What's the real state of the world? This is the brilliance of Gapminder - it takes us beyond platitudes and generalizations about poverty and abundance, and shows us the state of the world in terms we understand.

Hans Rosling's presentation to TED,[1] is an enlightening and optimistic about human development, showing improvements in public health and lifespan which we often overlook.

However, humans are not succeeding at improving their welfare with having a huge impact on the planet and especially its climate. Rosling states:

"This really shows you - we have not seen good economic and health progress anywhere in the world, without destroying the climate, and this is really what has to be changed."

As for how to have economic and health progress without destroying the climate - that's what Appropedia aims to help achieve.

Alternative models[edit]

Zero growth proposes that growth itself is bad, but appears not to define growth clearly, and apparently ignores the difference between consumption of resources and growth in economic terms (which, for example, includes services which do not consume resources).

Areas where growth is always sustainable[edit]

Some of the most important things in life are abstract - love, kindness, compassion, respect, ideas. Also non-material in some sense are other factors that nonetheless have a direct impact on physical welfare:

See also Zero growth #Growth of what?
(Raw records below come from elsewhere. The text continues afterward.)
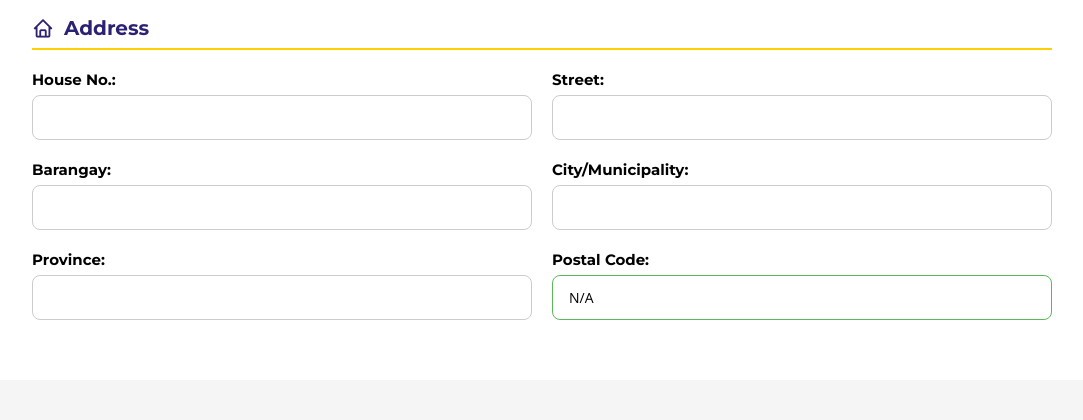
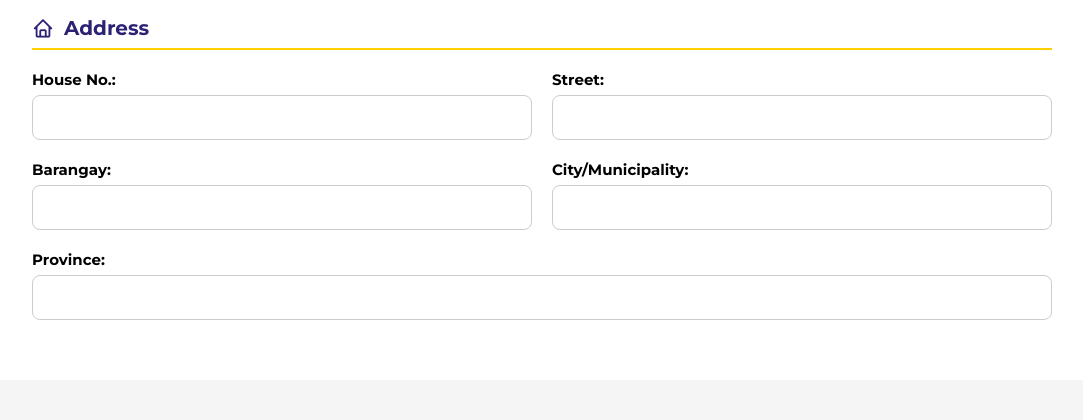
Before and after one commit to ardfaiyaz/WEBDEV-PROJECT, a PHP site: page /WEBDEV/pages/user-profile.php in a window 1280 px wide. Shown: the part 1340-1760 px from the top of the page, without its empty margins (128-1211 px from the left). Run offline with PHP 8.4, Linux system fonts and the light colour scheme; the visitor is signed in with stand-in values (Sample User, id 1); data that the repository does not hold is empty.

Commit message:
removed postal code, pinantay last name sa admin signup

```diff
--- a/pages/user-profile.php
+++ b/pages/user-profile.php
@@ -391,7 +391,6 @@ if ($studentInfoData) {
                 </div>
                 <div class="form-row">
                     <label>Province: <input type="text" value="<?php echo $displayProvince; ?>" readonly /></label>
-                    <label>Postal Code: <input type="text" value="<?php echo empty($displayPostalCode) ? 'N/A' : $displayPostalCode; ?>" readonly /></label>
                 </div>
             </div>
         </main>
```
Also changed, not shown: pages/admin-signup.php (+5 -5 lines).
Notes[edit]

  1. Hans Rosling: New insights on poverty and life around the world (Youtube, video)

See also[edit]